         “Maybe I will be a potter and move to Jay, New YorkMaybe I’ll buy a house in the Garfield and get a Rhodesian Ridgeback. Maybe I will move to France with my cat and work on an ethnography.”

And before that token reader says, “You can still do all of those things,” my reply is no, no I cannot! This is a life’s work. Yes, it is theoretically possible, but who can plan that much? I need down time. I’m no James Franco. 

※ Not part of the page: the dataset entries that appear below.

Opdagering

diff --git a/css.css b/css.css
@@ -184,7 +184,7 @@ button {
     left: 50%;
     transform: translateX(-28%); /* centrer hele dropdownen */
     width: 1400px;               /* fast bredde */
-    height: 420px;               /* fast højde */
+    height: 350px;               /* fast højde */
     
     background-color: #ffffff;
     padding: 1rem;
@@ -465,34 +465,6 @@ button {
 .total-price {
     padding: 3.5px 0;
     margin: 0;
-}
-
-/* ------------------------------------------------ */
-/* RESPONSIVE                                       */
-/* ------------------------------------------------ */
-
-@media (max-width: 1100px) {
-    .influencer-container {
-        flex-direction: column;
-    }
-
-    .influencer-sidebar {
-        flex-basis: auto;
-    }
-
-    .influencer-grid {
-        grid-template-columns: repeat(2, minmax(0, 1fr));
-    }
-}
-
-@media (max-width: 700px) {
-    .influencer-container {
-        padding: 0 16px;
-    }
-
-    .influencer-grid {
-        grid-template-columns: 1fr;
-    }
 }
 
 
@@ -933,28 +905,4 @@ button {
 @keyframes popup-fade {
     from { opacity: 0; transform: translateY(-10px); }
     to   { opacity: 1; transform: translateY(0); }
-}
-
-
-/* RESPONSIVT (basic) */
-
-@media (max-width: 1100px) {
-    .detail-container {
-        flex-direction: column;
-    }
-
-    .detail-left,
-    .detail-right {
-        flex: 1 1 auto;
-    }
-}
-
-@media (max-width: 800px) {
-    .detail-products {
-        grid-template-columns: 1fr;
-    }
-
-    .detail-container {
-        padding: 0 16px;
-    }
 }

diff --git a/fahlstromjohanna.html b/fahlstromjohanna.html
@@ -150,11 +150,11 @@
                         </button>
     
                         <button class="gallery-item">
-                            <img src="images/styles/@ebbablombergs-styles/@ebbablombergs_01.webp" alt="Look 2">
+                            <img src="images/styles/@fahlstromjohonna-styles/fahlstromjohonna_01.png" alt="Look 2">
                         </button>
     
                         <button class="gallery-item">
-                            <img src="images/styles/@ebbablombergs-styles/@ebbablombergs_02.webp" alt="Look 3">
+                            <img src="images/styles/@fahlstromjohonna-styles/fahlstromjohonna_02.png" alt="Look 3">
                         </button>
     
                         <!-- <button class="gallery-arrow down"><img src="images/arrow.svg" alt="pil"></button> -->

After the euphoria of releasing my project into the ether subsided, I returned back to the point. I’ve worked on this novel for too long to give up. To quote a former co-worker, “I’m not a quitter” (though in the past I have definitely been a quitter. Ask my photo teacher in high school, ask my former co-managers at Campus Design and Copy, ask my former friends in Mexico City, ask the brave people at Long Way home, ask my former advisor in the Commonwealth Honors College… I quit my quitting streak upon moving to Arizona, but that’s a tale for another time.)
Comedian Patton Oswalt has a bit that talks about a movie from the 70s which had just been released to DVD. It is called, “Death Bed: The Bed That Eats People”. He riffs on how this is the dumbest idea ever, and poses the question, “Did the writer of the screenplay ever have a moment’s doubt?” Patton ties this into his own work writing screenplays, and how it is difficult to overcome that itch of doubt he sometimes feels. Either the writer of “Death Bed” never doubted his idea, or, and here Patton identifies this possibility as ‘even worse’, “He had that moment of doubt and he worked through it!” Basically, if “Death Bed” is a movie then my novel will be a novel. And to really produce something worthy, ya gotta join a writer’s group.

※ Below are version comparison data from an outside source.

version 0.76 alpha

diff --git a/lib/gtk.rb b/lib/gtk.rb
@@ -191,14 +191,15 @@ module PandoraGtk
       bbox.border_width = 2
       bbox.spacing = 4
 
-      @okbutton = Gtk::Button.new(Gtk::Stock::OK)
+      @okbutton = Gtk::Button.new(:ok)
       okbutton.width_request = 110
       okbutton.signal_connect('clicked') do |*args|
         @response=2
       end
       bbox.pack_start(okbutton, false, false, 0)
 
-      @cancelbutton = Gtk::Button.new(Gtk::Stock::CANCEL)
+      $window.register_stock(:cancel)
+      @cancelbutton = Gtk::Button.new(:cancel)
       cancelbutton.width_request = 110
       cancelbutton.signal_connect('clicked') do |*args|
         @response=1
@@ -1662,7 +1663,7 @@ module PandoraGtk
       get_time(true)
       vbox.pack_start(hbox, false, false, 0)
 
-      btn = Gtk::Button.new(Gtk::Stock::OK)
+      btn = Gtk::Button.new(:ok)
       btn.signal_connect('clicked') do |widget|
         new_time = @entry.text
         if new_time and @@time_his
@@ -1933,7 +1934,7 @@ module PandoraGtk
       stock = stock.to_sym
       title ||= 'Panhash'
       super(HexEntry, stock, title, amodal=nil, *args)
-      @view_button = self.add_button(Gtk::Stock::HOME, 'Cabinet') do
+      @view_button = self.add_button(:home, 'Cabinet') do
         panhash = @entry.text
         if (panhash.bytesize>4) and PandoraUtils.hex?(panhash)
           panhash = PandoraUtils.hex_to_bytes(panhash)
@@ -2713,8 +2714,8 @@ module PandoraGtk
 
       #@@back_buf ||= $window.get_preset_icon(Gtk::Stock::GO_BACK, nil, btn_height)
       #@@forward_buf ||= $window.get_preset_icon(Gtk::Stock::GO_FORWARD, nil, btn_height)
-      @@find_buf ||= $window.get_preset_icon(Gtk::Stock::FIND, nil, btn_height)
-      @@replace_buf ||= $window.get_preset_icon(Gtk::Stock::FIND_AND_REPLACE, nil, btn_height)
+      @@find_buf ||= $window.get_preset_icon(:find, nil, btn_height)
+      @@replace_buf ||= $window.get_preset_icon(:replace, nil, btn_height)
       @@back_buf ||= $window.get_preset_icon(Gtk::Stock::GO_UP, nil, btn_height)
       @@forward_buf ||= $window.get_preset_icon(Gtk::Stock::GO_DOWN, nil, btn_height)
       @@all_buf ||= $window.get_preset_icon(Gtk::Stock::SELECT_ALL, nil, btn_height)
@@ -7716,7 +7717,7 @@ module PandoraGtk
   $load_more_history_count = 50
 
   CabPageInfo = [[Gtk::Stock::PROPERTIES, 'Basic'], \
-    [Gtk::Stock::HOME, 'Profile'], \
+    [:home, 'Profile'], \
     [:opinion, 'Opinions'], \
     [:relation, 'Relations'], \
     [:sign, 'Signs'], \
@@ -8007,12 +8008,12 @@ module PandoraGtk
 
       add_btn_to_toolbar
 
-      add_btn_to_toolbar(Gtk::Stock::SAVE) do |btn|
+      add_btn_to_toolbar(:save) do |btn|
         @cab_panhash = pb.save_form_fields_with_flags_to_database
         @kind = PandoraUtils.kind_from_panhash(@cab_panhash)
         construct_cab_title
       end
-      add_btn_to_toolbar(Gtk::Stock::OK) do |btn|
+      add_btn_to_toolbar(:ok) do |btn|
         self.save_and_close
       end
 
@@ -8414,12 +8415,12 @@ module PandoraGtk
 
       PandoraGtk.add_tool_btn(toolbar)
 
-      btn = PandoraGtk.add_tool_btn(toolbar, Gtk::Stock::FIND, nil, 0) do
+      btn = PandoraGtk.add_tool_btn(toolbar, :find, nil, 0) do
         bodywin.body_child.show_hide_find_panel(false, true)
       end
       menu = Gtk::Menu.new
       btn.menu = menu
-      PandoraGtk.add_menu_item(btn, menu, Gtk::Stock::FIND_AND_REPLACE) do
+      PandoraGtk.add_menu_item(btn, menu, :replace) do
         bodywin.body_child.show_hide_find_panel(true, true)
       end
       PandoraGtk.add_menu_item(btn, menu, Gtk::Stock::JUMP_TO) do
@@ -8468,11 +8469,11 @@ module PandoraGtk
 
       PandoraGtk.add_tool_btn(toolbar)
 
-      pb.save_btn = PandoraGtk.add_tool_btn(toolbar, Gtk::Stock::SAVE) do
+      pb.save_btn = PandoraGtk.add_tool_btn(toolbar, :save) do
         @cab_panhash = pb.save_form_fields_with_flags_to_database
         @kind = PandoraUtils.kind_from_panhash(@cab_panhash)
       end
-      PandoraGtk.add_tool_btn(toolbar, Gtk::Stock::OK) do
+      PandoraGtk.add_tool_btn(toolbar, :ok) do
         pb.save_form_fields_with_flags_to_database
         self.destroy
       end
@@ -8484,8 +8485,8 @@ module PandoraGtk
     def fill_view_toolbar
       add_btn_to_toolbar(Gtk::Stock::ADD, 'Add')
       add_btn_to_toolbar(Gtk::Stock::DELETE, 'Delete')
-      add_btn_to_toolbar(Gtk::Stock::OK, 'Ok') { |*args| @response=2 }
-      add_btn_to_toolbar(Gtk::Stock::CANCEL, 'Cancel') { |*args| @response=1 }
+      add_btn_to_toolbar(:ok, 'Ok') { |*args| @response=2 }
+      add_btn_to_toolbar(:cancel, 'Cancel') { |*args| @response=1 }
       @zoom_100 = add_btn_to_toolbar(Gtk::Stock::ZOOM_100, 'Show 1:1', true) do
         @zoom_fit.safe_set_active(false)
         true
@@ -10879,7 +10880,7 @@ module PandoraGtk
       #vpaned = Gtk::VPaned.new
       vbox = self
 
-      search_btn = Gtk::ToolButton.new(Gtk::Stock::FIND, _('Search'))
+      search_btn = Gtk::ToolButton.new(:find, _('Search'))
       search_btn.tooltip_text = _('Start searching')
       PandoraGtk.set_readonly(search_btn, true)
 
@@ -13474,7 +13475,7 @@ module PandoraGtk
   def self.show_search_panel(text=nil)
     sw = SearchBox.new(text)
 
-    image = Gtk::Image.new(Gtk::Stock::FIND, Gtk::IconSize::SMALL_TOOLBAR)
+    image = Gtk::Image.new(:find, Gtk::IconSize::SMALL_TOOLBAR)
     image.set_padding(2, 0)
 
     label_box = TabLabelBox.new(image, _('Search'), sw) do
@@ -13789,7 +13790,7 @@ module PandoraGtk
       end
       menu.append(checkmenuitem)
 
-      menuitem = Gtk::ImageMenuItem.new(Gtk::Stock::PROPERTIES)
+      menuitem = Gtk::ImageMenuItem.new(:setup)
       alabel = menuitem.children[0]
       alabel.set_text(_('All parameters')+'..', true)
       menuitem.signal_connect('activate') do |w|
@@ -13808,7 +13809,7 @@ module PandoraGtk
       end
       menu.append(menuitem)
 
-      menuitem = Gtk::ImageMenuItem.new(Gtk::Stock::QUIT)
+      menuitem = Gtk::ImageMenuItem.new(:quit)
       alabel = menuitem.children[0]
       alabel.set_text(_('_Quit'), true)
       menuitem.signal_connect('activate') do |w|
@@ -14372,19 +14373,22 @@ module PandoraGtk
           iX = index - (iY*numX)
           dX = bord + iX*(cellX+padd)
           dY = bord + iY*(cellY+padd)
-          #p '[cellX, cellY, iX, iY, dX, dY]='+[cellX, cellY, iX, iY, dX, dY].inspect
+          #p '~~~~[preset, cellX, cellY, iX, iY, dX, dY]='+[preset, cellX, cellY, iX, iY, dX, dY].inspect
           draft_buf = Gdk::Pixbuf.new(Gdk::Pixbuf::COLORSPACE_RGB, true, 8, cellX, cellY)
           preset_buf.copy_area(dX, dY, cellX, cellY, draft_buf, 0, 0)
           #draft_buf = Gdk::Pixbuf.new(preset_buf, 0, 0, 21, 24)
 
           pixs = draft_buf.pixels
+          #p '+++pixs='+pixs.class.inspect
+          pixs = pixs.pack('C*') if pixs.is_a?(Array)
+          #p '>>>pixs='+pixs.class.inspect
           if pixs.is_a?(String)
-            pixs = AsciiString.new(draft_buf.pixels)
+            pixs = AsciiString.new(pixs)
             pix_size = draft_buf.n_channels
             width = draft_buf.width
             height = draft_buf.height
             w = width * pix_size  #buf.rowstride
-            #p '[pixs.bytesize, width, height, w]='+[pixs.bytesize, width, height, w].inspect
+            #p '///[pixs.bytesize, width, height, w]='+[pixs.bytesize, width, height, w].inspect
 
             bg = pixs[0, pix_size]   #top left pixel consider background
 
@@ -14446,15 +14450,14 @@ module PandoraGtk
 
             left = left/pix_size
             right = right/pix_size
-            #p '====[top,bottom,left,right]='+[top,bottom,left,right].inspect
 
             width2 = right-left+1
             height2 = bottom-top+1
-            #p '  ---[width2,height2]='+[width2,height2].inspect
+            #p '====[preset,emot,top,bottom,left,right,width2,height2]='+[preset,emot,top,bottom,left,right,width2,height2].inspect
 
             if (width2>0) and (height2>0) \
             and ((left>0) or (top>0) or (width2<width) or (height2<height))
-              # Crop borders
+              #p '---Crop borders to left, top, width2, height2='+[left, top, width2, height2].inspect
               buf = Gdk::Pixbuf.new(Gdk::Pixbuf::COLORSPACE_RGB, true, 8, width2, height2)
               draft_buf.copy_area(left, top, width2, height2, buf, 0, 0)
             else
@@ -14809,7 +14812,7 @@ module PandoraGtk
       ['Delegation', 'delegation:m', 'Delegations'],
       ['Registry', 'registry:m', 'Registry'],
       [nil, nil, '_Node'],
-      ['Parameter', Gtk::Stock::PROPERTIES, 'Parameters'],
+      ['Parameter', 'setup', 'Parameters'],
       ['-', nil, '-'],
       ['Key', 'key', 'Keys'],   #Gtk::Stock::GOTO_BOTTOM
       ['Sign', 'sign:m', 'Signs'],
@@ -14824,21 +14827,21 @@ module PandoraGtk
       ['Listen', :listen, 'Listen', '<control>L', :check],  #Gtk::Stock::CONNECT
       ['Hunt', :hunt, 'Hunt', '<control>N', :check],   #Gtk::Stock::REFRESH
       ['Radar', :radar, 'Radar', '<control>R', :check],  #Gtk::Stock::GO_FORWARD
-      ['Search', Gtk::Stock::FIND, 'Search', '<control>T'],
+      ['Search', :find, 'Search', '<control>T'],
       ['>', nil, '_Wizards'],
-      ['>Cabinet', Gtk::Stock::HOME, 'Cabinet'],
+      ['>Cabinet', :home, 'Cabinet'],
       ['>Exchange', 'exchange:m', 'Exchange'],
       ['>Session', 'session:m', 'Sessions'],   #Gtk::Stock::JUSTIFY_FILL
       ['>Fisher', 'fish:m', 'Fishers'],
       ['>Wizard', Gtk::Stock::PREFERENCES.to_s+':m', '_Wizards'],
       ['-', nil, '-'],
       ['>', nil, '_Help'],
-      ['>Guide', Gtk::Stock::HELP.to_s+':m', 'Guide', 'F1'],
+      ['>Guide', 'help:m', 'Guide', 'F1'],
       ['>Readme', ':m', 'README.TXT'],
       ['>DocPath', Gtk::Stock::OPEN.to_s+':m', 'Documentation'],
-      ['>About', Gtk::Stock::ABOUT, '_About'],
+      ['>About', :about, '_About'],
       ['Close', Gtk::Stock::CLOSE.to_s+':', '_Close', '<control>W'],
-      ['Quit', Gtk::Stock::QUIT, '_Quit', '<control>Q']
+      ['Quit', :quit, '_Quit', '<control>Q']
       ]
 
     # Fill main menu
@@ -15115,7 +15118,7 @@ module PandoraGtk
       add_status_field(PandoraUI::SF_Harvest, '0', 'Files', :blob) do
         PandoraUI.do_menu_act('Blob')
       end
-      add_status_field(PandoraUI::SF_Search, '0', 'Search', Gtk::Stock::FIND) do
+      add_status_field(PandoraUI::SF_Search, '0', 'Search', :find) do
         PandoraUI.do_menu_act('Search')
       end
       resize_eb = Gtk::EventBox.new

I have gone to one in South Phoenix…not the scary/sexy South Phoenix, the Ahwatukee SoPho. It was good for the first two weeks, but then one night I woke up out of my sleep and said, “This isn’t working”. Later, yes, their feedback will be vital. But for right now I have so much more work to do. I am a Cancer, so a scavenger by nature. Take what you need and keep it moving. Writer’s groups, man.

Initially I was so relieved that everyone was nice and they were good writers. But seriously…I can’t even use that nitpicky sentence-structure stuff yet. It is valuable, but you cannot teach a 5 year old algebra. Here goes the fretting: I need a manuscript that is all together. I need so many more pieces to fit. I need to comb every page and insert emotion, clear up my protagonist’s motivations. Already this is exhausting. The hesitancy to share work is not just because writers are afraid of criticism---I would argue the opposite. 

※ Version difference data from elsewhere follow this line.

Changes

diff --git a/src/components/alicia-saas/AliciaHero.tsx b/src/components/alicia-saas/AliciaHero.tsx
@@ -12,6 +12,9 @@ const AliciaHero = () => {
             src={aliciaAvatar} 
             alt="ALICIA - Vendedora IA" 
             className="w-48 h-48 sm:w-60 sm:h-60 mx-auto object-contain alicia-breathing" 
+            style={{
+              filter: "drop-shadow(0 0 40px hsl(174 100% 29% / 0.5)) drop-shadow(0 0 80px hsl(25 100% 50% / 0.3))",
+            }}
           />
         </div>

Most good writers I know are extremely open to hearing feedback. It’s that writer’s groups have a bad rep. We’ve heard there is a lot of posturing. We’ve heard so many nasty rumors. But this was such a positive experience, a group of middle-aged strangers and me. So what was the problem that interrupted my sleep?
I write for message, not to make each sentence grammatically correct and hit every paragraph break. Yes, attention to and respect for details are essential qualities of a good writer. You need to prove you know the rules to break them. And I get that. But my developing novel is rooted in a belief that emotion is ultimate motivation. This novel is a testament to unfulfilled obsession or some sort of twisted love. And I only went two times to the group, so one can’t be sure…but I have been trying to trust my intuition more. This has been encouraged by my day job. I work at a domestic violence shelter, and it is amazing. One of the many mantras I repeat to the residents is, “You are your own expert”. A tenet of our empowering-dynamic philosophy is our ultimate trust in a woman’s ability to make good decisions for herself.

In the spirit of this, my next endeavor is to form a writers group within walking distance to my home. Our focus will be on theme, on the function of the fictional world within our modern literary context.  Writers, much like comedians, need to struggle through ‘the scene’ until they find their voice. To do this, authenticity is required. However embarrassing, us fiction writers must write boldly until the words align with the heart of the message. Hopefully grammar will follow.